What to produce → Go through the data and copy each line where the word "function" shows up.

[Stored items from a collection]
_ _ _

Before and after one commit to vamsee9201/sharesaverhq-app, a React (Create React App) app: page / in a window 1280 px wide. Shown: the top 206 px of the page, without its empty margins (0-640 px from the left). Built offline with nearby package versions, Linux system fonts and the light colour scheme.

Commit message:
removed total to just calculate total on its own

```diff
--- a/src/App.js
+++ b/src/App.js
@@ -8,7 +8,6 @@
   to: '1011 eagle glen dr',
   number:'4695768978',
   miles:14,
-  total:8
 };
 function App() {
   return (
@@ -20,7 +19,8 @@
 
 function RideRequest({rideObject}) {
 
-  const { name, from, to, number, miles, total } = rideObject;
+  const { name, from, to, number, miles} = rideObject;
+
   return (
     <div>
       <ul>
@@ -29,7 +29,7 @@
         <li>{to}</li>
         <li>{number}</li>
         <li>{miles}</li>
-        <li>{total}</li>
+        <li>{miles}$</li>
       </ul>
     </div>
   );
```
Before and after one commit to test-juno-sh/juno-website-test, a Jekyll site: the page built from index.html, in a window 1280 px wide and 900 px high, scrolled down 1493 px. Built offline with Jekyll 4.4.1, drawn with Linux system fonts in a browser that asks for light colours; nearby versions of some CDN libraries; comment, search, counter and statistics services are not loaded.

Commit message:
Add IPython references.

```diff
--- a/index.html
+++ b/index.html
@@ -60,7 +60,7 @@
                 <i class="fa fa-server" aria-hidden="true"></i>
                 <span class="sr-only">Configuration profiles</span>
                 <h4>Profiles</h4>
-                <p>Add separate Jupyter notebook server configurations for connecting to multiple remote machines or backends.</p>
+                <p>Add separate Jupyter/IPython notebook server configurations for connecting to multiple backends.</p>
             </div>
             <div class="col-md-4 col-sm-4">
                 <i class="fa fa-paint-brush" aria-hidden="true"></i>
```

_ _ _

Written solution →
 function App() {
 function RideRequest({rideObject}) {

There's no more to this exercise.